In January of 1996 Ron Blount, the quintessential Huber-Hunt advocate, finally admitted he was sorry he had ever recommended that company. That month he wrote to R.G. Hunt, declaring that the Tower project in Montgomery “is on the verge of becoming a nightmare” (I thought it already was). The bond company, USF&G, was notified. Ron confided to me that the Dallas Branch hierarchy was now totally unresponsive even to him. Thus, to Ron and me, extricating ourselves from this impossible situation had finally become as important a goal as was completing the building.
While we had different motives, the two of us joined forces to diffuse the situation. I proposed that we persuade Robert Hunt himself to fly to Montgomery every month and walk through the building with David Bronner. I hoped that the two CEOs would resolve matters between themselves and redirect all the animosity that was poisoning the construction effort. Blount agreed and made the contacts.
Bronner and Hunt each must have realized the huge liability that their respective organizations faced and they accepted my suggestion. Hunt made several such trips. Usually I walked along with them pointing out what I thought to be significant deficiencies in the work. Bronner played the role of magnanimous despot and personally waived off many of them. Tensions were relieved.

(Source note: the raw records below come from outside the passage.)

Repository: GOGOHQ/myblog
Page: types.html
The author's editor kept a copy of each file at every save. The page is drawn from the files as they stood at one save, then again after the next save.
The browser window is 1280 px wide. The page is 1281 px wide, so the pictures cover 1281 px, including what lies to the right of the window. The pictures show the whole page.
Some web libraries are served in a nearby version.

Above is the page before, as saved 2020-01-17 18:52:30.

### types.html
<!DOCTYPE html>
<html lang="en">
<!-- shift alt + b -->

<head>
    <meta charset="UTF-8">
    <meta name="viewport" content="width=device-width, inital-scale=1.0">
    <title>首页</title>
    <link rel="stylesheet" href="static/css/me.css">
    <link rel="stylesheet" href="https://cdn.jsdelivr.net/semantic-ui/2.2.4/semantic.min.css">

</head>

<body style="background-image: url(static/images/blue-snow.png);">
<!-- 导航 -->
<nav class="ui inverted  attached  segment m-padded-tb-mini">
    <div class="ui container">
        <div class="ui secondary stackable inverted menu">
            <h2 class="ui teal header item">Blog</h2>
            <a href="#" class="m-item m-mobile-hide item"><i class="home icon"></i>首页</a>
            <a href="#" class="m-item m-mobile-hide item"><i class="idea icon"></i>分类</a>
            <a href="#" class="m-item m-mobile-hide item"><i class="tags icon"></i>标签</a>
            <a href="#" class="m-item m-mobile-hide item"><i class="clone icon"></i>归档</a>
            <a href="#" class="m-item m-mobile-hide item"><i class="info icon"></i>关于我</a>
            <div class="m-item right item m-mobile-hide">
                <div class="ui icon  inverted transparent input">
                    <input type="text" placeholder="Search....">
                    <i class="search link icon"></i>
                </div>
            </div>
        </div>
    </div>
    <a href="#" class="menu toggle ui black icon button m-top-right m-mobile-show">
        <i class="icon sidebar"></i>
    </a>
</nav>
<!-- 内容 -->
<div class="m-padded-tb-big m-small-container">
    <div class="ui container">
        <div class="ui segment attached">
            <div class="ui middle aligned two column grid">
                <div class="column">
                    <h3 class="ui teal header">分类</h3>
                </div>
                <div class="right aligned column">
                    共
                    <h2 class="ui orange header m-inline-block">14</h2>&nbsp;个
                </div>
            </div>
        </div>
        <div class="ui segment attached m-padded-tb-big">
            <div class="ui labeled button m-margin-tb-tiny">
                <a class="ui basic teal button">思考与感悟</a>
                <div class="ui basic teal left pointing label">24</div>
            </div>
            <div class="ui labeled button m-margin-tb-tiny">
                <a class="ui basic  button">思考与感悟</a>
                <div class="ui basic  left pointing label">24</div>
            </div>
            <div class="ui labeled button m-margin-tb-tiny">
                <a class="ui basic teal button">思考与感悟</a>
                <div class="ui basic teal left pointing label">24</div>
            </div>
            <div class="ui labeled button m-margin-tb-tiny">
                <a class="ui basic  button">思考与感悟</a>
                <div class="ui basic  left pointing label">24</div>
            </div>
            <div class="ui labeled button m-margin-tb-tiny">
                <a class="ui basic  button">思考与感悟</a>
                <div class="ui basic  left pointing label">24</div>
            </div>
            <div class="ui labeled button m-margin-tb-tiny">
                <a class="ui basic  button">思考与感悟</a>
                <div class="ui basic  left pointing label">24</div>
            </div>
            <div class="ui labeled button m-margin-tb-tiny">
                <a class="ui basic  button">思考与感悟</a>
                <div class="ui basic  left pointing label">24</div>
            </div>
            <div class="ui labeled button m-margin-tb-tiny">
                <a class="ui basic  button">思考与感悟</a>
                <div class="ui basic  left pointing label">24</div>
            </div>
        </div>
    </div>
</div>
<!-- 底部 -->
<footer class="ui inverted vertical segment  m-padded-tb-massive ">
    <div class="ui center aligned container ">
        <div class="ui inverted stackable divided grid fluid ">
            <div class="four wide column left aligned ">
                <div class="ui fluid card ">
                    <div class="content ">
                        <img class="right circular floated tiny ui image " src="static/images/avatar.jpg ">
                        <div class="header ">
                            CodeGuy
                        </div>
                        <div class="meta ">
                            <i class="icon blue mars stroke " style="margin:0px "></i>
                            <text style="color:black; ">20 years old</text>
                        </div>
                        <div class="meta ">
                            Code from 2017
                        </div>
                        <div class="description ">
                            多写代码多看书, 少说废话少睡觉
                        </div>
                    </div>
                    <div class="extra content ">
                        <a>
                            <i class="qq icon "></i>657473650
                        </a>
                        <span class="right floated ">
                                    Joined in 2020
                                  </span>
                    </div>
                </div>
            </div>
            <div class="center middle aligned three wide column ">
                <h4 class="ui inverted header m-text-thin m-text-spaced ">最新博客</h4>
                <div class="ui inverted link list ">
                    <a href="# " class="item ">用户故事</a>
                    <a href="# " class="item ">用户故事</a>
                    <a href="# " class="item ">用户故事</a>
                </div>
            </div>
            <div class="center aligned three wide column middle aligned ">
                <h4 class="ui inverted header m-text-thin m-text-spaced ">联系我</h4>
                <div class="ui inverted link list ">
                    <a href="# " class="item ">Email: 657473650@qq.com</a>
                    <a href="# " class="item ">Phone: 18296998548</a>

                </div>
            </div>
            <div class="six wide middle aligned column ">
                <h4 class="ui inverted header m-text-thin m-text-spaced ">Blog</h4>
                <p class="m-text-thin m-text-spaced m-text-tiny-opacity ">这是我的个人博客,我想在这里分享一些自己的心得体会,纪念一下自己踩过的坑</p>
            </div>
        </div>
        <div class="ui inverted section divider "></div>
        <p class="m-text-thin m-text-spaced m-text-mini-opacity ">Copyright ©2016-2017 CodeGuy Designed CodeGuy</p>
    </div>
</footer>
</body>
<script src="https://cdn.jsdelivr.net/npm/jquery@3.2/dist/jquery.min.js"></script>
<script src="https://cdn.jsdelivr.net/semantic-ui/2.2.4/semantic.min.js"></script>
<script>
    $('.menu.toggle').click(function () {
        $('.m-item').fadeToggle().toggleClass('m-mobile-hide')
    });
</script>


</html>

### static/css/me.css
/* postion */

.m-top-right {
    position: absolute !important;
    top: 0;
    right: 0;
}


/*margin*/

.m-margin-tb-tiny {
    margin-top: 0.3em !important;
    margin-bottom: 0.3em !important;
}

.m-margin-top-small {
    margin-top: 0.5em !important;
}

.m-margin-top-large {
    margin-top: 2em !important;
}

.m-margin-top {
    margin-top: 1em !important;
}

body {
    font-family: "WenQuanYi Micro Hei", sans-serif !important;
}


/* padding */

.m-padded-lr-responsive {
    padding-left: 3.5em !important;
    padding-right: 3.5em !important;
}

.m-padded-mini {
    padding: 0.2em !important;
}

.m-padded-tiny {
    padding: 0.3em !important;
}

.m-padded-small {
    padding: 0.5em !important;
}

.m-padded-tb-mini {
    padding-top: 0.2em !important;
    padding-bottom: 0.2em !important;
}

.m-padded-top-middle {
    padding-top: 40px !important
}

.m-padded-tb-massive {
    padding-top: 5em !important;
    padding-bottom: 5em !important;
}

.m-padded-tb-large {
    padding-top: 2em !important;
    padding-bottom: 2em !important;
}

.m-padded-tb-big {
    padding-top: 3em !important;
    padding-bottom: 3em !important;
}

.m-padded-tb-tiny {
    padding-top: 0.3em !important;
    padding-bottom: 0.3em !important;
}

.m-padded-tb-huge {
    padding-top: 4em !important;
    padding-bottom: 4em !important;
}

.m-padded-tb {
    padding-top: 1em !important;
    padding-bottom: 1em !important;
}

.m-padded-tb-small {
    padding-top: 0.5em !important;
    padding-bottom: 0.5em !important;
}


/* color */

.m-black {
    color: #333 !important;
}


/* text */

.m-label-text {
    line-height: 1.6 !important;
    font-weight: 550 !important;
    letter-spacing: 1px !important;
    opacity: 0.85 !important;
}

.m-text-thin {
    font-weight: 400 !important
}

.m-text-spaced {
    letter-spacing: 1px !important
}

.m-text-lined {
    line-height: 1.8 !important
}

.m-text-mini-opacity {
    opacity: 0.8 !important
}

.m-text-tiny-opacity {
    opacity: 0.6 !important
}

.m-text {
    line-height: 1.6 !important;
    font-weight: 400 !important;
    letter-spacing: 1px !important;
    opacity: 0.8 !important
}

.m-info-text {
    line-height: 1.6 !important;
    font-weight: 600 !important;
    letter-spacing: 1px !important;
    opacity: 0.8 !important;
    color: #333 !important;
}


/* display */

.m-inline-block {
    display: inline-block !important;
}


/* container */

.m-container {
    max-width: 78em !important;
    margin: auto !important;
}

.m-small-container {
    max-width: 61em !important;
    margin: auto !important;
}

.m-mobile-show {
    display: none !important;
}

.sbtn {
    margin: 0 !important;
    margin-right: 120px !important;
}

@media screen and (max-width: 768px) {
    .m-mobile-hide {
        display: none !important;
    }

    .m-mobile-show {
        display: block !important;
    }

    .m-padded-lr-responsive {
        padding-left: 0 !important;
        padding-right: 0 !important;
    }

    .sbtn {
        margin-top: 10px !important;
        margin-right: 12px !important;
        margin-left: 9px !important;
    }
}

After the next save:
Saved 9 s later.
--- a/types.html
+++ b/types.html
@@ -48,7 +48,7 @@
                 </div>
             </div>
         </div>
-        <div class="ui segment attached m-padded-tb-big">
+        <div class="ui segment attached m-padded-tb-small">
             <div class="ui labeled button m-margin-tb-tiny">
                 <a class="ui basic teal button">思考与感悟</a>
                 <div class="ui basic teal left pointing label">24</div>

Finally in mid-1998, we prepared a sign-off change order which terminated all claims by each party, acknowledged a token reduction in the contract sum for work not corrected, and constituted a release of any claim against other parties, yours truly included. Both Huber-Hunt and the RSA accepted the surrender, each one as relieved as the other to finally be rid of this albatross of a contract. Yours truly and our insurance carrier, DPIC, breathed a huge sigh of relief. It had been a painful five years.
-Charles Humphries (“Peril and Intrigue Within Architecture”)